[Start of Attachment]
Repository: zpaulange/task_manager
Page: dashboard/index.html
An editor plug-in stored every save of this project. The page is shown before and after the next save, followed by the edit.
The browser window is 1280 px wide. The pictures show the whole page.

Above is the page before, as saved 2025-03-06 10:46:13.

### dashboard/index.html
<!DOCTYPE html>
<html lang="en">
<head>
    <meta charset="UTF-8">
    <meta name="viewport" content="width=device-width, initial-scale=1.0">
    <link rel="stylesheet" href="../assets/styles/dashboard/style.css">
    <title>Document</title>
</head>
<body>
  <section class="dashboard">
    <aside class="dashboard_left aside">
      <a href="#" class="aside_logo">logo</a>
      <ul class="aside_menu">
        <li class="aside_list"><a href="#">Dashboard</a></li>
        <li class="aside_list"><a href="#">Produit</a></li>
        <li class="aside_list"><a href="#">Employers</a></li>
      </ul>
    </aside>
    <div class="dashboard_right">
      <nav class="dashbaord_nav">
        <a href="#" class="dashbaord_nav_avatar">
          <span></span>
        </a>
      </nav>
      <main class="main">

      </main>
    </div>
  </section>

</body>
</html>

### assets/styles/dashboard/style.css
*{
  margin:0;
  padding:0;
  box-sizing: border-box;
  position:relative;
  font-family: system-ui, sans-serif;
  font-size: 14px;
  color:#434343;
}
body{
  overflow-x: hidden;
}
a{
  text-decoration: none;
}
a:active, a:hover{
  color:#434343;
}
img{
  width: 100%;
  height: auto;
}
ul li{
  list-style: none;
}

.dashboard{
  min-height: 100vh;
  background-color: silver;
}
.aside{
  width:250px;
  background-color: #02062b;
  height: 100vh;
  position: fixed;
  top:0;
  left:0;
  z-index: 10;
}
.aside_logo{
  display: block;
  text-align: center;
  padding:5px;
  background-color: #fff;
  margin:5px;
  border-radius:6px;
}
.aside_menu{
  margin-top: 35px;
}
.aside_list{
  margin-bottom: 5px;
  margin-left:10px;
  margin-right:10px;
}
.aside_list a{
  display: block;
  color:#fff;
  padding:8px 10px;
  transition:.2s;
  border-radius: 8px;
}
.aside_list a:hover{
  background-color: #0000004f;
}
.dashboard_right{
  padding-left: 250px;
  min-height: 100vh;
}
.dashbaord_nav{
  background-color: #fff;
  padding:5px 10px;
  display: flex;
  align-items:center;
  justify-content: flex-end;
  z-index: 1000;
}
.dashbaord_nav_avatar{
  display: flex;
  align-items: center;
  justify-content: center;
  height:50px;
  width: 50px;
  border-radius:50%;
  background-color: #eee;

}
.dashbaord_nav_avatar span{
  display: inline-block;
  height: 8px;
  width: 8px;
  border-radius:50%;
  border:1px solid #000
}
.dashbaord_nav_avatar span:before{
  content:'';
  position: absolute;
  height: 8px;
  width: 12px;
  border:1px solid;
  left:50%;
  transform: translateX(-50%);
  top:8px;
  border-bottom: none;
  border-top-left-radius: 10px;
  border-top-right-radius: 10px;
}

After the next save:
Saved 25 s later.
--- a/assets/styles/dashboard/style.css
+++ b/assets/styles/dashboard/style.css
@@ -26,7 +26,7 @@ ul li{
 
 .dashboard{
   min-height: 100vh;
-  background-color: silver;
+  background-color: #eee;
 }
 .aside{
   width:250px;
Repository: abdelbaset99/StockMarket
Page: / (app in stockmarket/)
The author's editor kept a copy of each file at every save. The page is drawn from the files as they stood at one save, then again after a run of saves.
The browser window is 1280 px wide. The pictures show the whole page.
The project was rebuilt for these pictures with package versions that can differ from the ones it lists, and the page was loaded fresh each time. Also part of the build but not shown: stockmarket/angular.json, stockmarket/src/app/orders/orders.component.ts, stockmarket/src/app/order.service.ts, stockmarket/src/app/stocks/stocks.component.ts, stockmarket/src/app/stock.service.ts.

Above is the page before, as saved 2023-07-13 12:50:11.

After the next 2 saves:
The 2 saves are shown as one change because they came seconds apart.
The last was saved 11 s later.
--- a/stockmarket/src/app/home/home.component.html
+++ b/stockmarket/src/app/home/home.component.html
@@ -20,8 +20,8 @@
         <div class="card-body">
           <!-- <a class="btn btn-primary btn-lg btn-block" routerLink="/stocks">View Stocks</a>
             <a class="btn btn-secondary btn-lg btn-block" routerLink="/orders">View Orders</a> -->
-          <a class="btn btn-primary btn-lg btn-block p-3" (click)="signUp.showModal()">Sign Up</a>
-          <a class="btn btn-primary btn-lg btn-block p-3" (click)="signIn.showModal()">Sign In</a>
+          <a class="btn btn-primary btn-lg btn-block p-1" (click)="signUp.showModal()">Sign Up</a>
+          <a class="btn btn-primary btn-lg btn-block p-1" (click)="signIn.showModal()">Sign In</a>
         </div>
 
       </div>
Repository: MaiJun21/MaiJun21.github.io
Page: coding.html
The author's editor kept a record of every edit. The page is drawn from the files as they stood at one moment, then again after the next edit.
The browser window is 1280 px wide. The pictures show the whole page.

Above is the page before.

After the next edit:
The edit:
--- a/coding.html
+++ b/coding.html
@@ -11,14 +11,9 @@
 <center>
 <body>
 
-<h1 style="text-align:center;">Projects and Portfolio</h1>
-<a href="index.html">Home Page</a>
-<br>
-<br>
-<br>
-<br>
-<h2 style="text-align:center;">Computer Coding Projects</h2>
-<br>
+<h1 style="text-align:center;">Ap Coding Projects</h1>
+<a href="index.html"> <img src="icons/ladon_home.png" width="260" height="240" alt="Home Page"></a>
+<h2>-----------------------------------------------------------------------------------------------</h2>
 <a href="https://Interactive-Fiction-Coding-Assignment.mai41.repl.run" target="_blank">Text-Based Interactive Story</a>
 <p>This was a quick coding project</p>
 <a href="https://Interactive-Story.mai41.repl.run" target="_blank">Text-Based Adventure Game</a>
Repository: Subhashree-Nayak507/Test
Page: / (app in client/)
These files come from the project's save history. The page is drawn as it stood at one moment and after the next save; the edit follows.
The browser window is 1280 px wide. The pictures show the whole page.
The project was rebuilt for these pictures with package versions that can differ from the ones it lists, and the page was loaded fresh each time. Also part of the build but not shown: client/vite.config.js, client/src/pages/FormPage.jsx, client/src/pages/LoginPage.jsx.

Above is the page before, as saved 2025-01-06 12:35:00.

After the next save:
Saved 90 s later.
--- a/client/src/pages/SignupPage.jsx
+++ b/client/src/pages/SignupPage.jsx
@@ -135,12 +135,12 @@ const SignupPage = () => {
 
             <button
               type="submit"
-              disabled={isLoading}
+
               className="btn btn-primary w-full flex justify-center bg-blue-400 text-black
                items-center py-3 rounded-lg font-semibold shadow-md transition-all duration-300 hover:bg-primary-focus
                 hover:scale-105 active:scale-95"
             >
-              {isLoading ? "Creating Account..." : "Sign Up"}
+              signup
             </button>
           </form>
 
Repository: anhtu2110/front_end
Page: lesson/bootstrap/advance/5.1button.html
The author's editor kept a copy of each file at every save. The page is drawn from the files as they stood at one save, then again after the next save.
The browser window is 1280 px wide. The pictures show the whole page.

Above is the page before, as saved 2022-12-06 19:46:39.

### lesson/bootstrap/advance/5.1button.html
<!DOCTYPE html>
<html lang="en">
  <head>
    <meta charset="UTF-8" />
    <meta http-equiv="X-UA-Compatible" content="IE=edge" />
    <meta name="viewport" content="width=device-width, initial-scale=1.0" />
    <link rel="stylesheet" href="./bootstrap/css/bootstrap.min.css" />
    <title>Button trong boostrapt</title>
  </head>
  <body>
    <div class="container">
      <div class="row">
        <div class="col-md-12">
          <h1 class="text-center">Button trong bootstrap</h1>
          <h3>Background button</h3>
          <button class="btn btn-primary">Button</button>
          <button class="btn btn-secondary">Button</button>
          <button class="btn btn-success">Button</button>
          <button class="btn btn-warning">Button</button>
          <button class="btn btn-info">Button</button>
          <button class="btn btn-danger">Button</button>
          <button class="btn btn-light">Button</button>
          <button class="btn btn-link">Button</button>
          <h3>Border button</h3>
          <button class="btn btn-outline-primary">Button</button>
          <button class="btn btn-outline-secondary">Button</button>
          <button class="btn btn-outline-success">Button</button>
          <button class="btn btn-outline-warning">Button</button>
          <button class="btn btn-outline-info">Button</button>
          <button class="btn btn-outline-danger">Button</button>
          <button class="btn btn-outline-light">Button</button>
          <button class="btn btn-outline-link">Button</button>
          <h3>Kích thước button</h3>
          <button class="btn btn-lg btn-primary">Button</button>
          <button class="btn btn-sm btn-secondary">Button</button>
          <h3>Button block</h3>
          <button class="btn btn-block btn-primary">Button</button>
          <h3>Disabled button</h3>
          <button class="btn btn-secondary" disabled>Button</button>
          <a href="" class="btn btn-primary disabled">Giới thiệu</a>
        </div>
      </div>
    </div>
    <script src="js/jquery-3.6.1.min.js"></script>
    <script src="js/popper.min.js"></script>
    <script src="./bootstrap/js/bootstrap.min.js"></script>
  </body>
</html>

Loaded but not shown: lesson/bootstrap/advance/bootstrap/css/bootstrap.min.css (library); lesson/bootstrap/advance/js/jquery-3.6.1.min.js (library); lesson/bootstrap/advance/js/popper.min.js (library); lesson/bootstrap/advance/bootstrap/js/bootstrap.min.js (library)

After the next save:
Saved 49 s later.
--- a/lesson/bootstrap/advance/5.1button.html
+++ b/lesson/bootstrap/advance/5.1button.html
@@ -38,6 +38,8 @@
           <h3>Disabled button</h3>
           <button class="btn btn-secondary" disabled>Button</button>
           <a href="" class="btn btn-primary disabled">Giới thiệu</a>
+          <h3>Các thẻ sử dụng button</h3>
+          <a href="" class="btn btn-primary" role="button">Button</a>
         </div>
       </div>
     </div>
[End of Attachment]
Report every line in the data that holds "color", copying each one.

  color:#434343;
  color:#434343;
  background-color: silver;
  background-color: #02062b;
  background-color: #fff;
  color:#fff;
  background-color: #0000004f;
  background-color: #fff;
  background-color: #eee;
-  background-color: silver;
+  background-color: #eee;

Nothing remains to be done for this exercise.